## TASK MATERIAL
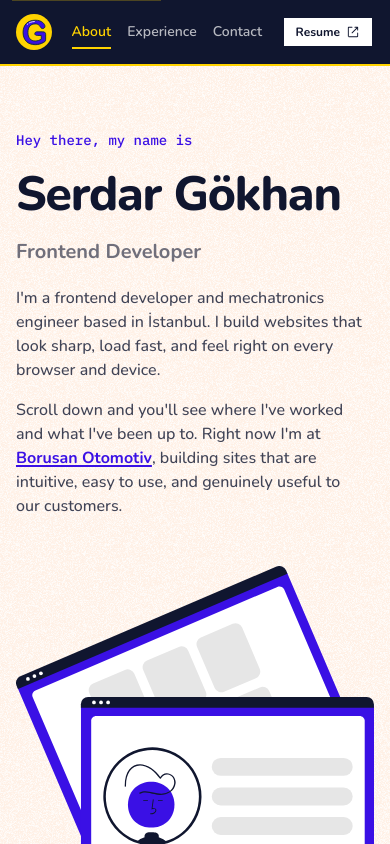
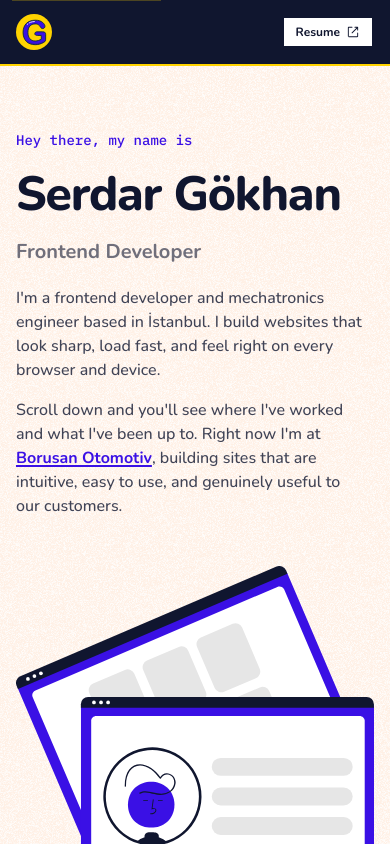
Before and after one commit to serdargokhan/serdargokhan.dev, a Next.js app: page /en in a window 390 px wide. Shown: the top 844 px of the page. Built offline with nearby package versions, Linux system fonts and the light colour scheme.

Commit message:
style: update navbar to hide links on smaller screens

```diff
--- a/src/layouts/navbar/index.tsx
+++ b/src/layouts/navbar/index.tsx
@@ -74,7 +74,7 @@ export default function Navbar() {
                     <NextImage width={28} height={28} src={SiteLogo} alt="" />
                 </Link>
 
-                <ul className="flex items-center gap-4 text-sm font-semibold sm:gap-8 sm:text-base">
+                <ul className="hidden items-center gap-4 text-sm font-semibold sm:flex sm:gap-8 sm:text-base">
                     {navigationLinks.map(navigationLink => (
                         <li key={navigationLink}>
                             <Link
```
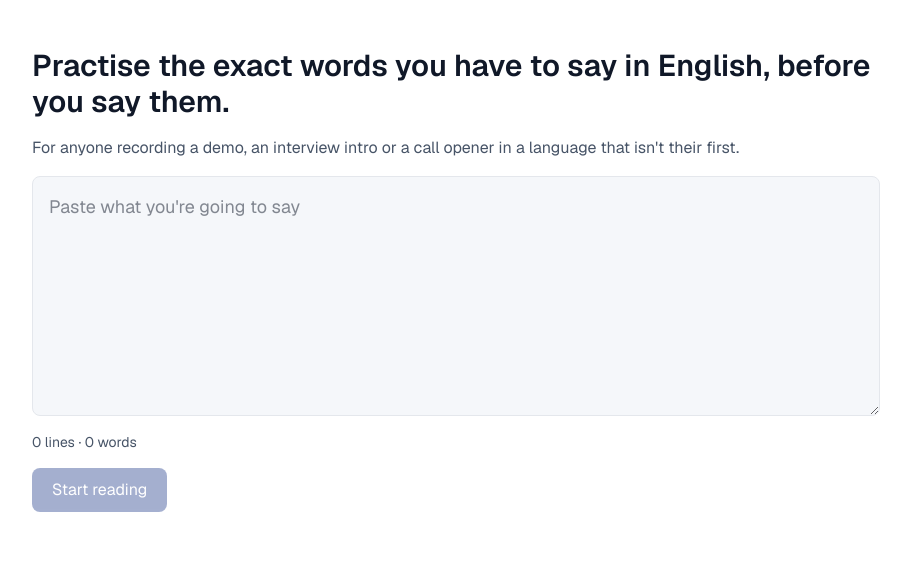
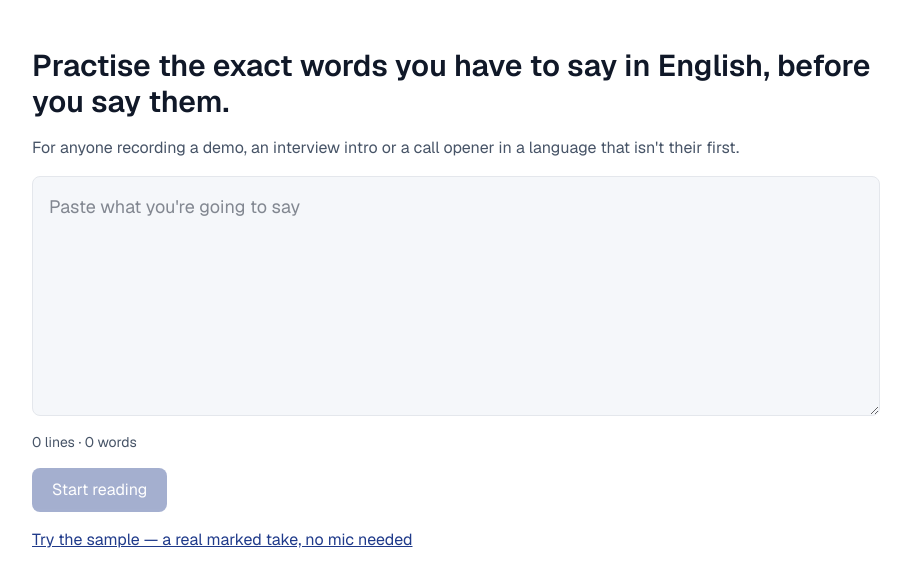
Before and after one commit to rohit-jsfreaky/retake, a Next.js app: page / in a window 1280 px wide. Shown: the top 586 px of the page, without its empty margins (184-1095 px from the left). Built offline with nearby package versions, Linux system fonts and the light colour scheme.

Commit message:
Add sample mode: dev export and a no-mic sample view

```diff
--- a/app/page.tsx
+++ b/app/page.tsx
@@ -8,6 +8,7 @@ import { listen, ListenError } from "@/lib/listen";
 import { splitScript } from "@/lib/lines";
 import { markLine, markTake, type LineResult } from "@/lib/marks";
 import { forgetClip } from "@/lib/play";
+import { exportSample, sessionFromSample, type Sample } from "@/lib/sample";
 import { load, save } from "@/lib/storage";
 
 const NOTHING_HEARD = "We didn't hear anything — check your mic and try again.";
@@ -25,6 +26,7 @@ export default function Home() {
   const [take2, setTake2] = useState<Record<number, LineResult>>({});
   const [take2Audio, setTake2Audio] = useState<Record<number, string>>({});
   const [busyLine, setBusyLine] = useState<number | null>(null);
+  const [sample, setSample] = useState(false);
   const lines = useMemo(() => splitScript(script), [script]);
 
   // localStorage exists only in the browser, so the saved session is read after the first render.
@@ -42,8 +44,9 @@ export default function Home() {
   }, []);
 
   useEffect(() => {
-    if (loaded) save({ script, take1, take2 });
-  }, [loaded, script, take1, take2]);
+    // The sample never overwrites the visitor's own saved session.
+    if (loaded && !sample) save({ script, take1, take2 });
+  }, [loaded, sample, script, take1, take2]);
 
   // An empty or soundless recording can't be fixed by re-sending it; anything else can.
   const failure = (e: unknown) => (e instanceof ListenError && (e.status === 400 || e.status === 422) ? NOTHING_HEARD : LISTENER_DOWN);
@@ -60,8 +63,8 @@ export default function Home() {
     try {
       const heard = await listen(audio);
       if (!heard.length) return fail(NOTHING_HEARD, audio, null);
-      if (take1Audio) forgetClip(take1Audio);
-      Object.values(take2Audio).forEach(forgetClip);
+      forgetAudio();
+      setSample(false);
       setTake1Audio(URL.createObjectURL(audio));
       setTake2({});
       setTake2Audio({});
@@ -93,6 +96,41 @@ export default function Home() {
     }
   }
 
+  function forgetAudio() {
+    if (take1Audio) forgetClip(take1Audio);
+    Object.values(take2Audio).forEach(forgetClip);
+  }
+
+  async function openSample() {
+    setError("");
+    setFailed(null);
+    try {
+      const data: Sample = await (await fetch("/sample/sample.json")).json();
+      const session = sessionFromSample(data);
+      forgetAudio();
+      setScript(data.script);
+      setTake1(session.take1);
+      setTake2(session.take2);
+      setTake1Audio(session.take1Audio);
+      setTake2Audio(session.take2Audio);
+      setSample(true);
+      setStep("review");
+    } catch {
+      setError("The sample couldn't be opened. Try again in a moment.");
+    }
+  }
+
+  function leaveSample() {
+    forgetAudio();
+    setSample(false);
+    setScript("");
+    setTake1(null);
+    setTake2({});
+    setTake1Audio(null);
+    setTake2Audio({});
+    setStep("script");
+  }
+
   function tryAgain() {
     if (!failed) return;
     if (failed.line === null) onTake(failed.audio);
@@ -112,9 +150,9 @@ export default function Home() {
         </div>
       )}
       {step === "script" && (
-        <ScriptStep script={script} lines={lines} onChange={setScript} onStart={() => setStep("read")} />
+        <ScriptStep script={script} lines={lines} onChange={setScript} onStart={() => setStep("read")} onSample={openSample} />
       )}
-      {step === "read" && <ReadStep lines={lines} busy={busy} onBack={() => setStep("script")} onTake={onTake} />}
+      {step === "read" && <ReadStep lines={lines} busy={busy} onBack={() => setStep("script")} onTake={onTake} onSample={openSample} />}
       {step === "review" && take1 && (
         <ReviewStep
           lines={lines}
@@ -123,9 +161,15 @@ export default function Home() {
           take1Audio={take1Audio}
           take2Audio={take2Audio}
           busyLine={busyLine}
+          sample={sample}
           onRetake={onRetake}
           onReadAgain={() => setStep("read")}
-          onEdit={() => setStep("script")}
+          onEdit={sample ? leaveSample : () => setStep("script")}
+          onExport={
+            process.env.NODE_ENV === "development" && !sample && take1Audio
+              ? () => exportSample(script, take1, take2, take1Audio, take2Audio)
+              : undefined
+          }
         />
       )}
     </main>
--- a/components/ReadStep.tsx
+++ b/components/ReadStep.tsx
@@ -2,7 +2,7 @@
 import type { Line } from "@/lib/lines";
 import { useRecorder } from "./useRecorder";
 
-export function ReadStep({ lines, busy, onBack, onTake }: { lines: Line[]; busy: boolean; onBack: () => void; onTake: (audio: Blob) => void }) {
+export function ReadStep({ lines, busy, onBack, onTake, onSample }: { lines: Line[]; busy: boolean; onBack: () => void; onTake: (audio: Blob) => void; onSample: () => void }) {
   const { recording, seconds, blocked, micName, level, quiet, start, stop } = useRecorder();
 
   return (
@@ -36,7 +36,14 @@ export function ReadStep({ lines, busy, onBack, onTake }: { lines: Line[]; busy:
           <span>Mic: {micName || "default"}{quiet && " — we can't hear you. Check which mic Chrome is using (the mic icon in the address bar)."}</span>
         </div>
       )}
-      {blocked && <p className="text-muted">Retake can&apos;t use your microphone. Allow it in the address bar, then press Record again.</p>}
+      {blocked && (
+        <p className="text-muted">
+          Retake can&apos;t use your microphone. Allow it in the address bar, then press Record again.{" "}
+          <button className="text-accent underline" onClick={onSample}>
+            Try the sample instead
+          </button>
+        </p>
+      )}
     </section>
   );
 }
--- a/components/ScriptStep.tsx
+++ b/components/ScriptStep.tsx
@@ -6,11 +6,13 @@ export function ScriptStep({
   lines,
   onChange,
   onStart,
+  onSample,
 }: {
   script: string;
   lines: Line[];
   onChange: (s: string) => void;
   onStart: () => void;
+  onSample: () => void;
 }) {
   const words = countWords(lines);
   const tooLong = words > MAX_WORDS;
@@ -37,6 +39,9 @@ export function ScriptStep({
       >
         Start reading
       </button>
+      <button className="self-start text-accent underline" onClick={onSample}>
+        Try the sample — a real marked take, no mic needed
+      </button>
     </section>
   );
 }
--- a/devpost/checklist.md
+++ b/devpost/checklist.md
@@ -59,6 +59,7 @@ one-line commit message, and waits for "next".
   Verify (mechanical): `npm run build` passes; with the mic blocked and no network call to `/api/listen`, the sample shows marks, plays lines and compares takes.
   Learner check: Record your real sample, export it, then open the app in a fresh tab and press "Try the sample".
   Commit: `Add sample mode from a real recorded session`
+  Status: mechanism built, verified and committed with a test session (`evidence/slice5-sample-roundtrip.json`); box stays open until the learner exports his real `public/sample/sample.json` and it is checked.
 
 ## Hands-on Checkpoints
 
--- a/devpost/spec.md
+++ b/devpost/spec.md
@@ -169,7 +169,9 @@ PRD ref: `prd.md > States and Boundaries` (what persists).
 The sample is a real session of the learner's voice: script, Deepgram's raw `words` for take 1 and for each retaken
 line, and the audio as base64 data URLs. The app runs the same aligner + marker on it at load, so the sample is the
 real pipeline, not a picture. Made in dev with an "Export session as sample" button shown only when
-`process.env.NODE_ENV === 'development'`. Labelled "Sample" in the UI.
+`process.env.NODE_ENV === 'development'`. Labelled "Sample" in the UI; no Retake buttons in the sample, it never
+overwrites the visitor's saved session, and "Try it with your own script" leaves it. Code: `lib/sample.ts`
+(`sessionFromSample`, `exportSample`).
 PRD ref: `prd.md > Sample mode`.
 
 ## Data Model
@@ -221,6 +223,7 @@ retake/
 │   ├── listen.ts             # client call to /api/listen
 │   ├── play.ts               # decode a take, play a line or word segment
 │   ├── storage.ts            # localStorage load/save
+│   ├── sample.ts             # sample.json → session; dev export
 │   ├── lines.test.ts         # node --test (sentences, number words)
 │   ├── align.test.ts         # node --test
 │   └── marks.test.ts         # node --test
--- /dev/null
+++ b/evidence/slice5-sample-roundtrip.json
@@ -0,0 +1,15 @@
+{
+  "what": "Slice 5 round trip with a TEST session (Windows-voice clips, real Deepgram words): dev 'Export session as sample' -> sample.json (20 take-1 words, 1 retaken line with 15 words, webm audio as data URLs) placed temporarily at public/sample/sample.json, then opened as a judge. The test file was deleted afterwards; the real sample is the maker's own voice.",
+  "date": "2026-10-24",
+  "judge_view": {
+    "mic": "blocked (getUserMedia rejected)",
+    "first_screen": "Practise the exact words you have to say in English, before you say them.",
+    "banner": "Sample — the maker's own voice: take 1, then 1 retaken line. Everything below is the real listener result for these recordings.",
+    "retake_buttons": 0,
+    "compare_shows_same_as_take_1": true,
+    "playback_buffers_seconds": [10.5, 5.58],
+    "api_listen_calls": 0,
+    "own_saved_session_after_sample": "{\"script\":\"\",\"take1\":null,\"take2\":{}} (unchanged)",
+    "try_with_own_script": "back to an empty script box"
+  }
+}
--- /dev/null
+++ b/lib/sample.ts
@@ -0,0 +1,47 @@
+import { align, type HeardWord } from "./align.ts";
+import { splitScript } from "./lines.ts";
+import { markLine, markTake, type LineResult } from "./marks.ts";
+
+// A real recorded session: Deepgram's words + the audio, so the sample runs through the same align + marks code.
+type Clip = { words: HeardWord[]; audio: string }; // audio = data URL
+export type Sample = { script: string; take1: Clip; retakes: Record<number, Clip> };
+
+export function sessionFromSample(sample: Sample) {
+  const lines = splitScript(sample.script);
+  const take1 = markTake(lines, sample.take1.words);
+  const take2: Record<number, LineResult> = {};
+  const take2Audio: Record<number, string> = {};
+  for (const [key, clip] of Object.entries(sample.retakes)) {
+    const i = Number(key);
+    take2[i] = markLine(lines[i], align(lines[i].words, clip.words), take1[i].restAfter);
+    take2Audio[i] = clip.audio;
+  }
+  return { take1, take2, take1Audio: sample.take1.audio, take2Audio };
+}
+
+async function dataUrl(url: string): Promise<string> {
+  const blob = await (await fetch(url)).blob();
+  return new Promise((resolve) => {
+    const reader = new FileReader();
+    reader.onload = () => resolve(reader.result as string);
+    reader.readAsDataURL(blob);
+  });
+}
+
+// Dev only: saves the current session as sample.json, to be placed at public/sample/sample.json.
+export async function exportSample(
+  script: string,
+  take1: LineResult[],
+  take2: Record<number, LineResult>,
+  take1Audio: string,
+  take2Audio: Record<number, string>,
+) {
+  const sample: Sample = { script, take1: { words: take1.flatMap((r) => r.heard), audio: await dataUrl(take1Audio) }, retakes: {} };
+  for (const [key, result] of Object.entries(take2)) {
+    sample.retakes[Number(key)] = { words: result.heard, audio: await dataUrl(take2Audio[Number(key)]) };
+  }
+  const link = document.createElement("a");
+  link.href = URL.createObjectURL(new Blob([JSON.stringify(sample)], { type: "application/json" }));
+  link.download = "sample.json";
+  link.click();
+}
```
Also changed, not shown: components/ReviewStep.tsx (+24 -1 lines).
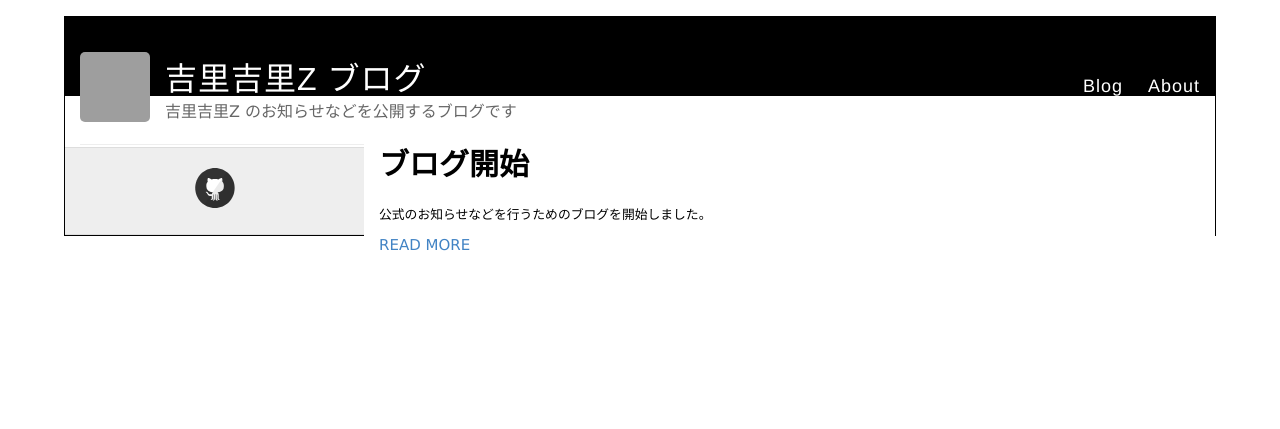
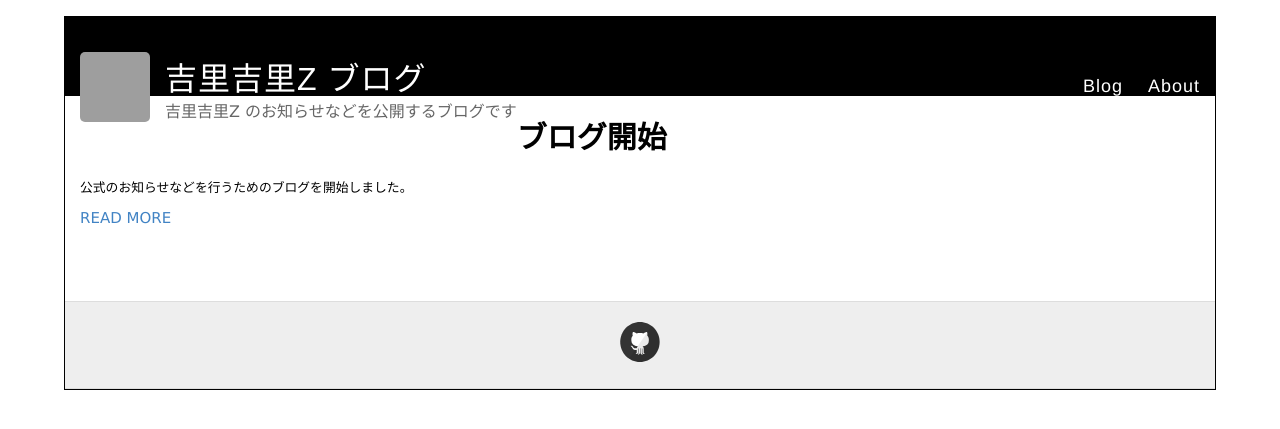
Before and after one commit to krkrz/blog, a Jekyll site: the page built from docs/index.html, in a window 1280 px wide. Shown: the top 429 px of the page. Built offline with Jekyll 4.4.1, drawn with Linux system fonts in a browser that asks for light colours; grey boxes are pictures that could not be loaded.

Commit message:
レイアウト修正

```diff
--- a/docs/_layouts/default.html
+++ b/docs/_layouts/default.html
@@ -32,11 +32,10 @@
         </header>
       </div>
 
-    <div id="center">
-      <div class="content">
-        {{ content }}
-      </div>
+    <div class="content">
+      {{ content }}
     </div>
+
 
     <div class="wrapper-footer">
         <footer class="footer">
```
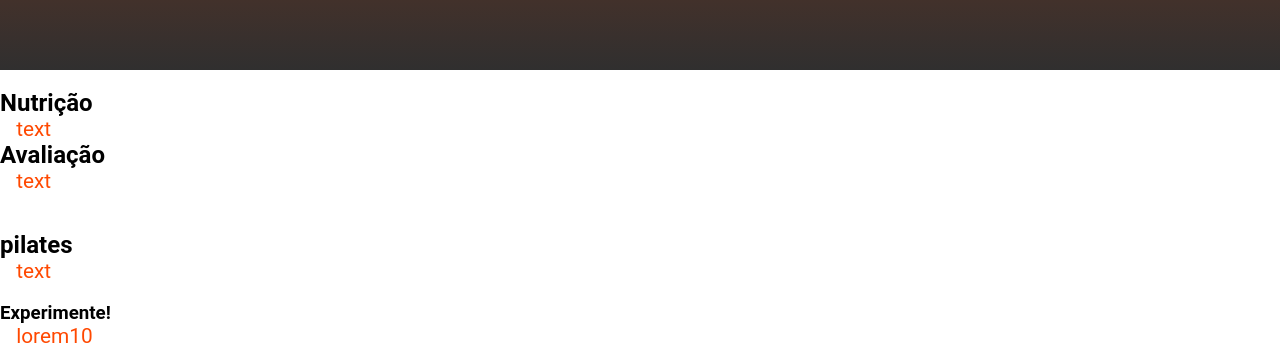
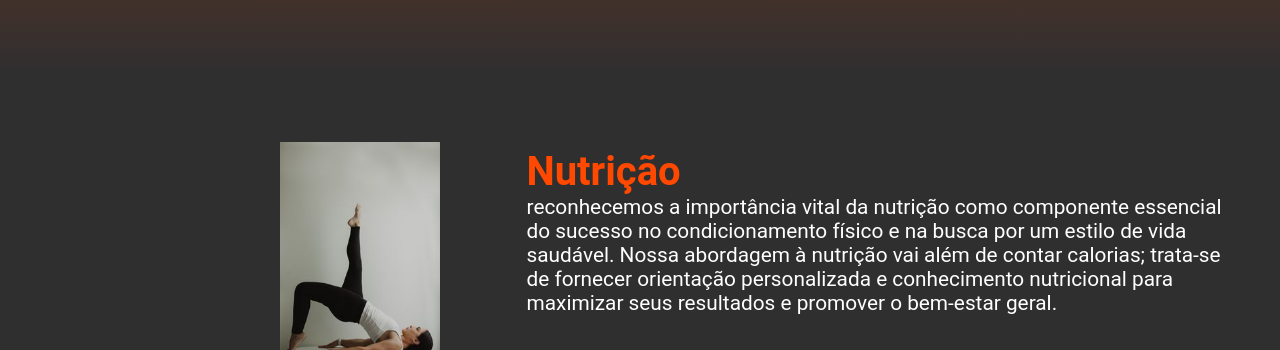
Before and after one commit to matheus-sousa1/GYM, a React (Create React App) app: page / in a window 1280 px wide. Shown: the part 2450-2800 px from the top of the page. Built offline with nearby package versions, Linux system fonts and the light colour scheme; a web font is replaced by a local one.

Commit message:
estilização do campo serviços feita

```diff
--- a/src/components/content/main.css
+++ b/src/components/content/main.css
@@ -142,3 +142,44 @@ p {
   font-weight: 1000;
   color: var(--tertiary);
 }
+
+.services {
+  padding: 2rem 0;
+  width: 100%;
+  height: 100vh;
+  background: var(--secondary);
+  display: block;
+  gap: 2rem 0;
+}
+
+.service {
+  position: relative;
+  left: 12rem;
+  width: 70rem;
+  height: 20rem;
+  display: flex;
+  justify-content: center;
+  align-items: center;
+  gap: 0 4rem;
+}
+
+.service div {
+  width: 45rem;
+  height: 15rem;
+  text-align:start;
+  padding: 0.4rem;
+}
+
+.service img {
+  width: 10rem;
+}
+
+.service h2 {
+  margin-left: 1rem;
+  font-size: 2.5rem;
+  color: var(--primary);
+}
+
+.service p {
+  color: var(--tertiary);
+}
--- a/src/components/content/main.js
+++ b/src/components/content/main.js
@@ -2,6 +2,8 @@ import React from 'react';
 import man from '../../img/man.jpeg';
 import enroll from '../../img/enroll.png';
 import method from '../../img/method.mp4';
+import avaliação from '../../img/pilates.jpg';
+import nutrição from '../../img/pilates.jpg';
 import { Link } from "react-router-dom";
 import { FaFacebookSquare, FaYoutube, FaInstagram, FaTwitter   } from "react-icons/fa";
 import "./main.css";
@@ -43,25 +45,33 @@ function Main() {
      </section>
      <section className="services">
       <div className='service'>
-        <img src=""/>
+        <img src={nutrição}/>
        <div>
         <h2>Nutrição</h2>
-        <p>text</p>
+        <p>
+        reconhecemos a importância vital da nutrição como componente
+        essencial do sucesso no condicionamento físico e na busca por
+        um estilo de vida saudável. Nossa abordagem à nutrição vai
+        além de contar calorias; trata-se de fornecer orientação
+        personalizada e conhecimento nutricional para maximizar seus
+        resultados e promover o bem-estar geral.
+        </p>
        </div>
       </div>
       <div className='service'>
        <div>
         <h2>Avaliação</h2>
-        <p>text</p>
+        <p>
+          vamos apresentar uma abordagem revolucionária para avaliação física:
+           a Avaliação 360. Essa abordagem inovadora é projetada para
+           fornecer aos nossos membros uma visão abrangente e detalhada de
+           sua condição física e bem-estar, abrangendo todos os aspectos
+           que criaram para uma vida saudável. A Avaliação 360 na  é conduzida
+           por uma equipe de profissionais altamente treinados, incluindo
+           personal trainers, fisioterapeutas e nutricionistas.
+           </p>
        </div>
-        <img src=""/>
-      </div>
-      <div className='service'>
-        <img src=""/>
-       <div>
-        <h2>pilates</h2>
-        <p>text</p>
-       </div>
+        <img src={avaliação}/>
       </div>
      </section>
      <section className="appointment">
```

## PROBLEM REQUIREMENTS
Going through the listing above, copy out every line that has the string "className".

## SOLUTION TO THIS EXERCISE
-                <ul className="flex items-center gap-4 text-sm font-semibold sm:gap-8 sm:text-base">
+                <ul className="hidden items-center gap-4 text-sm font-semibold sm:flex sm:gap-8 sm:text-base">
-      {blocked && <p className="text-muted">Retake can&apos;t use your microphone. Allow it in the address bar, then press Record again.</p>}
+        <p className="text-muted">
+          <button className="text-accent underline" onClick={onSample}>
+      <button className="self-start text-accent underline" onClick={onSample}>
      <section className="services">
       <div className='service'>
       <div className='service'>
-      <div className='service'>
      <section className="appointment">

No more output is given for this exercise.